━━━ Information shown
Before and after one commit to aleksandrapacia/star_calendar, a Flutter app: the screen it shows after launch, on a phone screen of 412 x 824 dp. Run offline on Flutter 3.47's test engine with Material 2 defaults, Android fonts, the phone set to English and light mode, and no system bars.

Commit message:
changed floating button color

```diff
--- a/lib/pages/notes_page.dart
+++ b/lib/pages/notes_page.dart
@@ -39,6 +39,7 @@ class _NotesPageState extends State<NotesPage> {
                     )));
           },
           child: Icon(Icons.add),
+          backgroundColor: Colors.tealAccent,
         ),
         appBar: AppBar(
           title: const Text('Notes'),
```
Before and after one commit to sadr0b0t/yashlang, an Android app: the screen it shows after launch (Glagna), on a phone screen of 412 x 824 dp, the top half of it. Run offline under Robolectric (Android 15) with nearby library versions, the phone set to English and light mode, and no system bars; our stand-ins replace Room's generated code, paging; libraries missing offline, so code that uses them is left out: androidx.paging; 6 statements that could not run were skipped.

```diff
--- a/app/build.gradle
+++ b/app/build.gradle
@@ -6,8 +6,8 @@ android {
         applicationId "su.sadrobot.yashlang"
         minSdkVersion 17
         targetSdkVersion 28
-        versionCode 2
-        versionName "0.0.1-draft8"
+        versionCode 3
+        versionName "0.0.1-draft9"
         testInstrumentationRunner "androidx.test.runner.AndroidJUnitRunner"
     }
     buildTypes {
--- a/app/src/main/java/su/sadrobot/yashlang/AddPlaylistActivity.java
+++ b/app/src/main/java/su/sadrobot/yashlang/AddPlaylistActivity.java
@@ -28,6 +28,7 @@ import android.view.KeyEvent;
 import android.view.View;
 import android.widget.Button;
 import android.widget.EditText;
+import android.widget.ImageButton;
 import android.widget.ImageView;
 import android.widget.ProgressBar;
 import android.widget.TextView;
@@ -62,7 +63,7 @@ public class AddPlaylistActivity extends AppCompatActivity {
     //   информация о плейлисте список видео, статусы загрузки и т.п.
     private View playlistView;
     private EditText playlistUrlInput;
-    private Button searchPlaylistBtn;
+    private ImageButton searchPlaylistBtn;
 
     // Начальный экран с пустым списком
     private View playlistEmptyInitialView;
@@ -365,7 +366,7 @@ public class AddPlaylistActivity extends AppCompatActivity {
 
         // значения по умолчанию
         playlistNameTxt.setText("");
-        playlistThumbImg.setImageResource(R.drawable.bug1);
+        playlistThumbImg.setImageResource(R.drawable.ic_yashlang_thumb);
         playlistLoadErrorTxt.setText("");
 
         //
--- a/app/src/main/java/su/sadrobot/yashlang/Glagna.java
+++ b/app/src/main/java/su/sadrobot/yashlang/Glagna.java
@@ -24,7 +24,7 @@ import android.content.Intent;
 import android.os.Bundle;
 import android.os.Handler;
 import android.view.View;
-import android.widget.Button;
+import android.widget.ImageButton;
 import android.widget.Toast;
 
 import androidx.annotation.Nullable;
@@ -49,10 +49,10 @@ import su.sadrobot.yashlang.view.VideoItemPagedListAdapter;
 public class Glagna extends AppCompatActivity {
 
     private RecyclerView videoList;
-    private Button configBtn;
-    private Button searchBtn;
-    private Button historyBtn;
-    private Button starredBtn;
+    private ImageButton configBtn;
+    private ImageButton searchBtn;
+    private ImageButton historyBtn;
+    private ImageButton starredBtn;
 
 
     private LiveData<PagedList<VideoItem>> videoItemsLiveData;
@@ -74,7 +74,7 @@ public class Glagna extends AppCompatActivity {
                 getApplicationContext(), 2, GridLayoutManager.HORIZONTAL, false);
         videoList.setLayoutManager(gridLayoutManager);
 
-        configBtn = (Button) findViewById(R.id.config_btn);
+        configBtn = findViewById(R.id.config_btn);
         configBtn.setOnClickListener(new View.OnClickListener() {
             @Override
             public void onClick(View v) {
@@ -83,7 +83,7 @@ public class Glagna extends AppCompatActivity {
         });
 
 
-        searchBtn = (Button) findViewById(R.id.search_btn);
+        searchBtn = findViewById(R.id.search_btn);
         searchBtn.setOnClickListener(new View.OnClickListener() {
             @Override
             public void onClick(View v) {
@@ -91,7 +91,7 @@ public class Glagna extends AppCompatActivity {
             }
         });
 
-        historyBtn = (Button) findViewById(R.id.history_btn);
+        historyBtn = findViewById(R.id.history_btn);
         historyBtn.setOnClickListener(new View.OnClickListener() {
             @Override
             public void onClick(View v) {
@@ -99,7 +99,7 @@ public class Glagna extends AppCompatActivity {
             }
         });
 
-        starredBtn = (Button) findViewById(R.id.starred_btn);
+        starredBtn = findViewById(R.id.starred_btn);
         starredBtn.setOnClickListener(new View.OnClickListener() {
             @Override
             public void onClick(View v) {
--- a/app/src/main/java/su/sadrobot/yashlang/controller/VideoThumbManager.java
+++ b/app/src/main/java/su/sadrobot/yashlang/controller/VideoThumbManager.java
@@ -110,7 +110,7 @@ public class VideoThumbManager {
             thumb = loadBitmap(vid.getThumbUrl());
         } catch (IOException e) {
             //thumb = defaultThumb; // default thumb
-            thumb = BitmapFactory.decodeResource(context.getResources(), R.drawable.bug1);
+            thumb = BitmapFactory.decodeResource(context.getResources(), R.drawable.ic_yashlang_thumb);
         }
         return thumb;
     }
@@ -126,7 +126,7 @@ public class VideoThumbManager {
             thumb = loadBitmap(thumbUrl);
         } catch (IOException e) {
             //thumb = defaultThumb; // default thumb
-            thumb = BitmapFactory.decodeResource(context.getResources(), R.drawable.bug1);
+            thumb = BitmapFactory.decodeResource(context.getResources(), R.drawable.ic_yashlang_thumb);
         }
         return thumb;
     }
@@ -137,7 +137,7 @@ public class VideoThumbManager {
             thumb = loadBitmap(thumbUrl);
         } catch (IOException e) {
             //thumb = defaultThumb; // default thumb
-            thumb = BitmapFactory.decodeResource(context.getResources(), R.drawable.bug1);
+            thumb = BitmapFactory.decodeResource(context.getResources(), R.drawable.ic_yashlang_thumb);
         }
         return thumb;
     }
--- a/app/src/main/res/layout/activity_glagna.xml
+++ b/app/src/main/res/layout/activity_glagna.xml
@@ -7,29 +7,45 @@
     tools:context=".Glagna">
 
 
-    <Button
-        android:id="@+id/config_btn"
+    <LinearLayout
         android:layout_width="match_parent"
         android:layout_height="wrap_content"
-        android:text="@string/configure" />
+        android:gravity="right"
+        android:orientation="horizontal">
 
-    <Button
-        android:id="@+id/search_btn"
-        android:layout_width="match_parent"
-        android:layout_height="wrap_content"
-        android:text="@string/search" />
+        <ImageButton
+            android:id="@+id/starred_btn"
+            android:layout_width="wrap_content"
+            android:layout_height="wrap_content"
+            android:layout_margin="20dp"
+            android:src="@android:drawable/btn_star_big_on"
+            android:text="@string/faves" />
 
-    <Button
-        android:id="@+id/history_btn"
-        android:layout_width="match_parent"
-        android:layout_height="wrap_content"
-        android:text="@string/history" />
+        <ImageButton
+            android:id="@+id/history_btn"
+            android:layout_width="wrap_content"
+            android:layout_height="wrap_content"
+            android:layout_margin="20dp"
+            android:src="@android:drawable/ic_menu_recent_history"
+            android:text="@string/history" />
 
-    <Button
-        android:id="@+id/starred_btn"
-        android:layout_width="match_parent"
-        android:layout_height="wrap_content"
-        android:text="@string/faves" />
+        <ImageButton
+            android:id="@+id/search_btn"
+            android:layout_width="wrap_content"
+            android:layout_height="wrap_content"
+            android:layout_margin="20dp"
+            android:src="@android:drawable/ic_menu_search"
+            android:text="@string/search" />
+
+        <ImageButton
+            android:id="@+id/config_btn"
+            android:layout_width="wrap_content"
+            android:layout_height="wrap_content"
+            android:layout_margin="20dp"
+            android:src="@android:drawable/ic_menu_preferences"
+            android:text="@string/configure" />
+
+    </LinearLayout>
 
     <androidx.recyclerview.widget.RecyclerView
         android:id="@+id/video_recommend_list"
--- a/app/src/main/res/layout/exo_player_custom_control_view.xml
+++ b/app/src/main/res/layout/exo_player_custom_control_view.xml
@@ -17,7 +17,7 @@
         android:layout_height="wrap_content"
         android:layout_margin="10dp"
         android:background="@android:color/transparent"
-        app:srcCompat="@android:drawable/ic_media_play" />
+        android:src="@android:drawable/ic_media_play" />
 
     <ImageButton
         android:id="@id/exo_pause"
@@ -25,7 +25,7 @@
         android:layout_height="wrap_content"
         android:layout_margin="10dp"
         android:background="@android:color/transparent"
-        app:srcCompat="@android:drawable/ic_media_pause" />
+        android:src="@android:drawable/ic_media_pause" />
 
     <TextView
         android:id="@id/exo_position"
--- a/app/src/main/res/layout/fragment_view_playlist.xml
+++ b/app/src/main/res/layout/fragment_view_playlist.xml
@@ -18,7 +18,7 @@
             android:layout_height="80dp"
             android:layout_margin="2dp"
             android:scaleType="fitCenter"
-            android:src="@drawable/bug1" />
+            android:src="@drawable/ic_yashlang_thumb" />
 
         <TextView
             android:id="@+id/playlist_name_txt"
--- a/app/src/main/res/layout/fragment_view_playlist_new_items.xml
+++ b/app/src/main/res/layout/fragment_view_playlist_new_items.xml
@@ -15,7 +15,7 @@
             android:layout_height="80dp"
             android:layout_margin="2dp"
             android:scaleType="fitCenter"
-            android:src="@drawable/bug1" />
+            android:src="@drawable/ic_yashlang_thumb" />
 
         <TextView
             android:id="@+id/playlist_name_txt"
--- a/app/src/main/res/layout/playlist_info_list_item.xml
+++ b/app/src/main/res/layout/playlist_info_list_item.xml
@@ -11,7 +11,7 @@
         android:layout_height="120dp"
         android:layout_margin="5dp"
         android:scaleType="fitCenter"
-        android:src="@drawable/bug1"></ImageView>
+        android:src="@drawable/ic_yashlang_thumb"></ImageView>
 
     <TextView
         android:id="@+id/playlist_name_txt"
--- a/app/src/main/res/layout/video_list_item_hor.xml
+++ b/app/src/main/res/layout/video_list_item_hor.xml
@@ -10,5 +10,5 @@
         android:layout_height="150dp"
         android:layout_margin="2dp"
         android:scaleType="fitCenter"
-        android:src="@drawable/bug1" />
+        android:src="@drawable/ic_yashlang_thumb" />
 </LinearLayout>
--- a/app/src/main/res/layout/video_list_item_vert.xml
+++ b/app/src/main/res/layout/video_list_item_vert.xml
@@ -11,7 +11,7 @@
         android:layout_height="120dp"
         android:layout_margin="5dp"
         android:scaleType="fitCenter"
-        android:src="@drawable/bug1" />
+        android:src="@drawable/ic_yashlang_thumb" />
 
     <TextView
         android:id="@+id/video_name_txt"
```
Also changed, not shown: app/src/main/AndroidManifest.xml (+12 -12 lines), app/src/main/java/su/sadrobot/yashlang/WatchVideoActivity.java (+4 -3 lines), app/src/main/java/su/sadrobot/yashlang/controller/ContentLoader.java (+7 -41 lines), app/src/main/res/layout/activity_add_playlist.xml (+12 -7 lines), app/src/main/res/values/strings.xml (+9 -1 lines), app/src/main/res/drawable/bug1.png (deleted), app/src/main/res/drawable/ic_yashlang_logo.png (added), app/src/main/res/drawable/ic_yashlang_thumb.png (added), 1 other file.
━━━━━━
Assigned task: Would you show all lines of the material above that contain the word "extends"?

Task result:
@@ -39,6 +39,7 @@ class _NotesPageState extends State<NotesPage> {
@@ -62,7 +63,7 @@ public class AddPlaylistActivity extends AppCompatActivity {
@@ -365,7 +366,7 @@ public class AddPlaylistActivity extends AppCompatActivity {
 public class Glagna extends AppCompatActivity {
@@ -74,7 +74,7 @@ public class Glagna extends AppCompatActivity {
@@ -83,7 +83,7 @@ public class Glagna extends AppCompatActivity {
@@ -91,7 +91,7 @@ public class Glagna extends AppCompatActivity {
@@ -99,7 +99,7 @@ public class Glagna extends AppCompatActivity {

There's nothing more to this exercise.